Also on Lincoln Highway East, Tanger Outlets stayed shutdown; The Shops at Rockvale was almost entirely closed. Only Direct Tools Factory Outlet, deemed a life-sustaining business, is operating. It offers curbside pickup on weekends.
Tim Mekeel | Staff Writer
Lancaster city: ‘They need to take it day by day’
Lashanda Nunn said she doesn’t think the county should open yet.
"This virus is just too much and until something is done about the infections or a cure we need to remain in a lock-down,” Nunn, of Bever Street, said. “You open up and we are going to see more cases. Nobody is ready for it. I personally want my four children to be safe. I want to see my grandson grow up.”
Andrew Street resident Daniel Luciano said he doesn’t go anywhere other than to buy food.
“I don’t think we should open. For what? To see more people die from it? I don’t know when the right time to open will be … maybe we should wait another month and see what happens,” he said.
Letha Wright said politicians need to keep everything closed.
“They need to take it day by day,” the Green Street resident said. “Things might be nice and sunny today but the next day might bring a thunderstorm.

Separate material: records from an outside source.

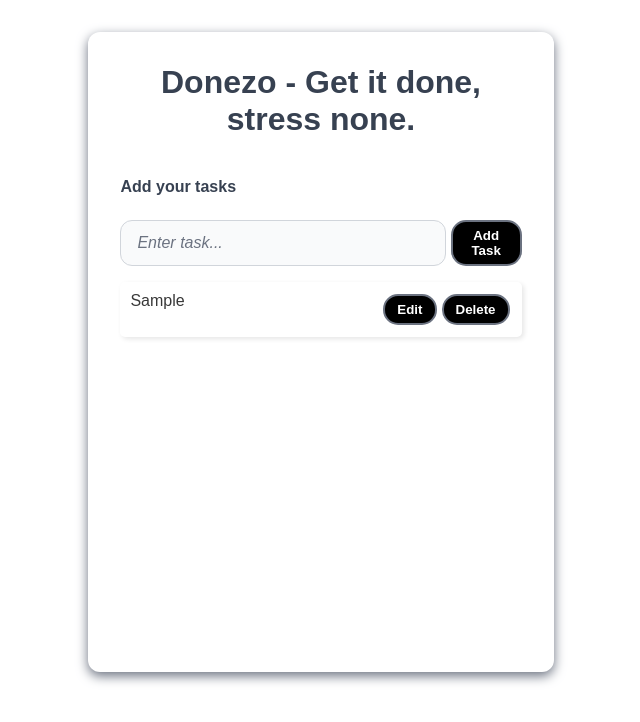
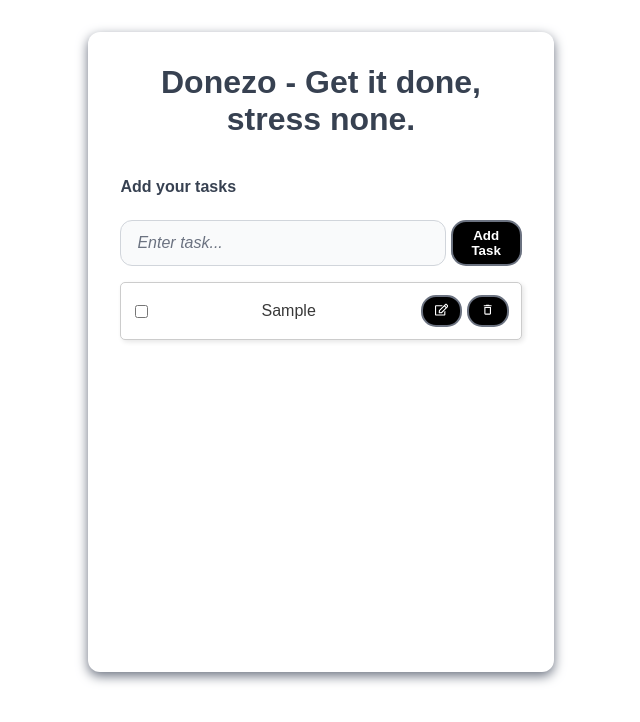
Before and after one commit to Alishba903/Donezo, a React (Vite) app: page / in a window 1280 px wide. Both pictures are taken after typing "Sample" into the empty fields and a click on the button "Add Task". Shown: the top 722 px of the page, without its empty margins (319-959 px from the left). Built offline with nearby package versions, Linux system fonts and the light colour scheme.

Commit message:
Add edit functionalities

```diff
--- a/package.json
+++ b/package.json
@@ -11,7 +11,8 @@
   },
   "dependencies": {
     "react": "^19.1.0",
-    "react-dom": "^19.1.0"
+    "react-dom": "^19.1.0",
+    "react-icons": "^5.5.0"
   },
   "devDependencies": {
     "@eslint/js": "^9.25.0",
--- a/src/components/ToDoList.css
+++ b/src/components/ToDoList.css
@@ -45,22 +45,34 @@ h2 {
     color: #374151;
 }
 
+.checkbox {
+    display: flex;
+    align-items: center;
+    accent-color: black; /* Changes checkbox color */
+    margin-right: 10px;
+    cursor: pointer;
+}
+
+.checkbox input {
+    width: 20px;
+    height: 20px;
+    margin-right: 10px;
+}
+
+
 .task {
     display: flex;
     justify-content: space-between;
+    text-align: left;
+    align-items: center;
     padding: 10px;
     list-style-type: none;
-    /* cursor: pointer; */
-    /* background: black; */
     color: rgb(56, 56, 56);
     border-radius: 5px;
     box-shadow: 2px 2px 5px rgba(0, 0, 0, 0.1);
     transition: background-color 0.3s, box-shadow 0.3s;
 }
 
-/* .task:hover {
-    background: var(--task-hover-shadow);
-} */
 
 label {
     display: block;
@@ -78,7 +90,7 @@ input {
     border-radius: 15px;
 }
 
-input[type="text"] {
+input.enter-task-input[type="text"] {
     width: 100%;
     padding: 0.6rem 1rem;
     border: 1.5px solid #d1d5db;
@@ -90,12 +102,12 @@ input[type="text"] {
     transition: border-color 0.3s ease, box-shadow 0.3s ease, background-color 0.3s ease;
 }
 
-input[type="text"]::placeholder {
+input.enter-task-input[type="text"]::placeholder {
     color: #6b7280;
     font-style: italic;
 }
 
-input[type="text"]:hover {
+input.enter-task-input[type="text"]:hover {
     border-color: #2563eb;
     background-color: #ffffff;
     box-shadow: 0 0 8px rgba(37, 99, 235, 0.4);
@@ -103,7 +115,7 @@ input[type="text"]:hover {
 }
 
 /* Focus state for accessibility */
-input[type="text"]:focus {
+input.enter-task-input[type="text"]:focus {
     border-color: #2563eb;
     box-shadow: 0 0 10px rgba(37, 99, 235, 0.6);
     background-color: #ffffff;
@@ -137,6 +149,20 @@ button:hover {
     cursor: pointer;
 }
 
+input.edit-input{
+    font-family: inherit;
+    font-size: 1.125rem;
+    font-weight: 500;
+    width: 100%;
+    padding: 0;
+    border: none;
+    outline: none;
+    background: transparent;
+    color: inherit;
+    cursor: text;
+    border-radius: var(--border-radius);
+}
+
 /* Desktop and up: 80% width max container */
 @media (min-width: 768px) {
     .container {
--- a/src/components/ToDoList.jsx
+++ b/src/components/ToDoList.jsx
@@ -1,44 +1,101 @@
-import React, { useEffect } from "react";
-import {useState} from "react";
+import React from "react";
+import { useState , useEffect } from "react";
 import "./ToDoList.css";
+import { FaRegEdit } from "react-icons/fa";
+import { MdDeleteOutline } from "react-icons/md";
+import { CiSaveDown1 } from "react-icons/ci";
 
 const ToDoList = () => {
-    const [tasks, setTasks] = useState(()=>{
+    const [tasks, setTasks] = useState(() => {
         return JSON.parse(localStorage.getItem("tasks")) || []; // Load tasks from localStorage or initialize with an empty array
     });
     const [inputValue, setInputValue] = useState("");
+    const [editIndex, setEditIndex] = useState(null); // Track which task is being edited
+    const [editValue, setEditValue] = useState(""); // Track the value of the edit input
 
     useEffect(() => {
         localStorage.setItem("tasks", JSON.stringify(tasks));
-    },[tasks]); // Save tasks to localStorage whenever tasks change
+    }, [tasks]); // Save tasks to localStorage whenever tasks change
 
-    const handleInput = (e) =>{
-        setInputValue(e.target.value)
+    const handleInput = (e) => {
+        setInputValue(e.target.value); // Update input value as user types
     }
 
-    const handleAddTask = () =>{
-        if(inputValue.trim() === "") return;
-        setTasks([...tasks, inputValue]); // Add new task to the List
+    const toggleTaskCompletion = (index) => {
+        setTasks((prevTasks) => {
+            const updatedTasks = prevTasks.map((task, i) =>
+                i === index ? { ...task, completed: !task.completed } : task
+            );
+            return updatedTasks;
+        });
+    };
+
+    const handleAddTask = () => {
+        if (inputValue.trim() === "") return;
+        setTasks([...tasks, { text: inputValue, completed: false }]); // Add new task to the List
         setInputValue(""); // Clear input field
     }
 
-    const handleDelete = (index) =>{
-      setTasks(tasks.filter((_,i)=> i!==index)); //Remove tasks by index
+    // Delete button handler
+    const handleDelete = (index) => {
+        setTasks(tasks.filter((_, i) => i !== index)); //Remove tasks by index
     }
+
+    // Edit button handler
+    const handleEdit = (index) => {
+        setEditIndex(index);
+        setEditValue(tasks[index].text);
+    };
+
+    const handleSave = (index) => {
+        const updatedTasks = tasks.map((task, i) =>
+            i === index ? { ...task, text: editValue } : task
+        );
+        setTasks(updatedTasks);
+        setEditIndex(null);
+        setEditValue("");
+    };
+
     return (
         <div className="container">
             <h2>Donezo - Get it done, stress none.</h2>
-        <label for="input">Add your tasks</label>
+            <label htmlFor="myInput">Add your tasks</label>
             <div className="input-btn">
-        <input type="text" placeholder="Enter task..." value={inputValue} onChange={handleInput} label="Your Name"/>
+                <input type="text" placeholder="Enter task..." value={inputValue} onChange={handleInput} label="Your Name" className="enter-task-input" />
                 <button onClick={handleAddTask}>Add Task</button>
             </div>
             {tasks.map((task, index) => (
-            <div key={index} className="task" >
-                {task}
+                <div key={index} className="task" style={{
+                    textDecoration: task.completed ? "line-through" : "none",
+                    backgroundColor: editIndex === index ? '#e0f7fa' : 'white', // Visual feedback for edit mode
+                    border: editIndex === index ? '2px solid #00bcd4' : '1px solid #ccc'
+                }}>
+                    <input type="checkbox" checked={task.completed} onChange={() => toggleTaskCompletion(index)} className="checkbox" />
+                    {editIndex === index ? (
+                        <input
+                            type="text"
+                            value={editValue}
+                            onChange={e => setEditValue(e.target.value)}
+                            autoFocus
+                            onKeyDown={e => {
+                                if (e.key === "Enter") handleSave(index);
+                                if (e.key === "Escape") {
+                                    setEditIndex(null);
+                                    setEditValue("");
+                                }
+                            }}
+                            className="edit-input"
+                        />
+                    ) : (
+                        task.text
+                    )}
                     <div className="buttons">
-            <button className="Edit">Edit</button>
-            <button className="delete" onClick={()=>handleDelete(index)}>Delete</button>
+                        {editIndex === index ? (
+                            <button className="Save" onClick={() => handleSave(index)}><CiSaveDown1 /></button>
+                        ) : (
+                            <button className="Edit" onClick={() => handleEdit(index)}><FaRegEdit /></button>
+                        )}
+                        <button className="delete" onClick={() => handleDelete(index)}><MdDeleteOutline /></button>
                     </div>
                 </div>
             ))}
```
Also changed, not shown: 1 other file (tests, documents, lock files or other folders). Lines whose indentation alone changed are shown as unchanged.
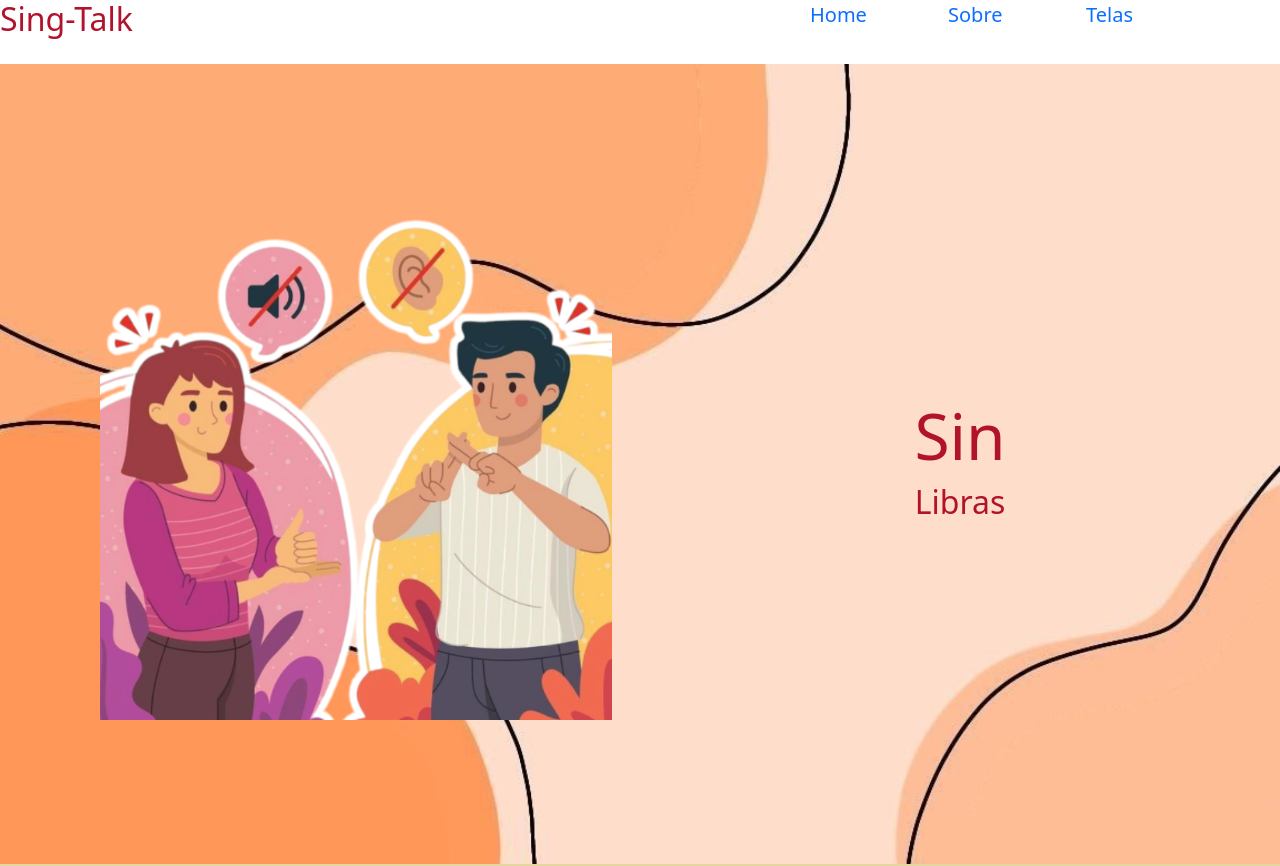
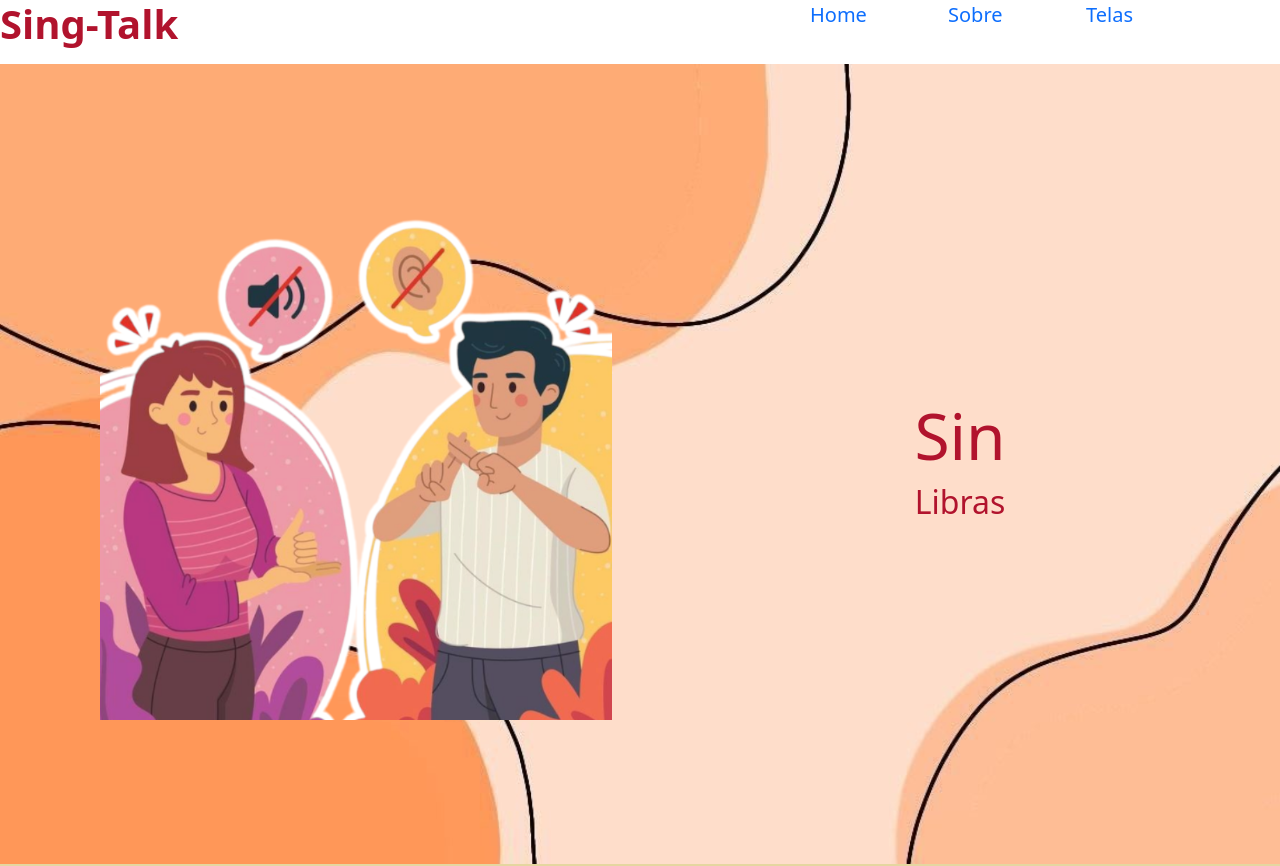
Before and after one commit to Talk-action/Talk-Action, a React (Vite) app in the folder Portifolio-SingTalk/: page / in a window 1280 px wide. Shown: the top 866 px of the page. Built offline with nearby package versions, Linux system fonts and the light colour scheme.

Commit message:
Update NavBar.jsx

```diff
--- a/Portifolio-SingTalk/src/components/NavBar.jsx
+++ b/Portifolio-SingTalk/src/components/NavBar.jsx
@@ -3,8 +3,8 @@ import style from './css/NavBarStyle.module.css'
 const NavBar = () =>{
     return(
         <div className={style.container}>
-            <div>
-                <h2>Sing-Talk</h2>
+            <div className={style.tituo}>
+                <h1><strong>Sing-Talk</strong></h1>
             </div>
             <div>
                 <nav className={style.navbar}>
```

We have to wait and see … there’s no need to open right now.”
Wright’s daughter, Sheila Wright, works at the Turkey Hill at Plum and Chestnut streets where an employee tested positive for the coronavirus earlier this year. She said there is no reason to reopen right now.
“There’s no need to be going out there infecting other people,” she said. “This is not about us. It’s about the older people. It’s about our parents. I don’t want to lose my parents to the virus so we do everything we can and listen to what the governor has asked us to do to stay safe.”
Tina Johnson, of Green Street, said it’s too early to reopen.
“The situation is too risky,” Johnson said. “Wait until we know for sure that there are no more infections, until people are no longer being hospitalized, or until we can actually go out and eat at restaurants safely without distancing and other precautions. We want to be safe.”
Jessica Puryear said “Don’t do it. Don’t open Lancaster.”
The Orange Street resident said reopening shouldn’t happen until we are sure there are no risks.
“I have kids and I’ve heard they want to open the schools, but what if your kids bring the virus home? How about the nursing homes? Those folks don’t usually go out so that means someone brought it in to them,” she said. “Let’s wait until we know we will be ok and safe.”
Enelly Betancourt | La Voz Lancaster
Mount Joy to Manor Township
Traffic on Route 30 east seemed back to regular volume Friday morning, but the restaurants surrounding the area were still operating on lockdown protocol.
Mohamed Sheasha, the owner of Centerville Diner in Manor Township, was sitting alone in his diner, taking orders on the phone.
“I don’t think it’s a good idea,” he said, regarding opening his restaurant up to dine-in customers.
He said he’s waiting for the green – or yellow – from Gov. Tom Wolf, in fear that if he opened to diners too early, he could lose his license.
It was much the same at other spots across the western side of the county, too.
Chain restaurants in plazas from Manor Township to Mount Joy continued their drive-thru or carry-out options.
And locally-owned places like Papa’s Pizza in Mount Joy only allow customers to come in to place orders, pay or pick up their meals, shielded with plexiglass in front of the register.
Ty Lohr | Digital Staff